(Beginning of Recorded data)
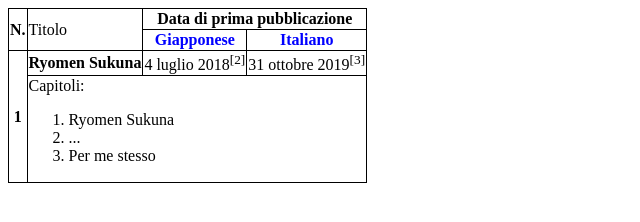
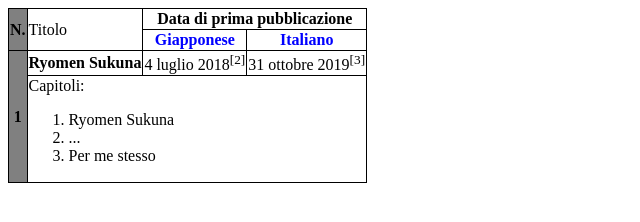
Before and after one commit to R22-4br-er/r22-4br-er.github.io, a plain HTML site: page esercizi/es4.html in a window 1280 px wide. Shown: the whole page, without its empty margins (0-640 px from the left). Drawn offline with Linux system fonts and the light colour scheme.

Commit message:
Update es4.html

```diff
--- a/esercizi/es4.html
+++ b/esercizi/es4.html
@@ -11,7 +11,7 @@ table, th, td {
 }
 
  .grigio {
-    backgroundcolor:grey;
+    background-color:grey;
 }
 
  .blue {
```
(End of Recorded data)
§ **Your assignment**
Using the listing, copy every line where the word "esercizi" shows up.

§ **Answer space**
Before and after one commit to R22-4br-er/r22-4br-er.github.io, a plain HTML site: page esercizi/es4.html in a window 1280 px wide. Shown: the whole page, without its empty margins (0-640 px from the left). Drawn offline with Linux system fonts and the light colour scheme.
--- a/esercizi/es4.html
+++ b/esercizi/es4.html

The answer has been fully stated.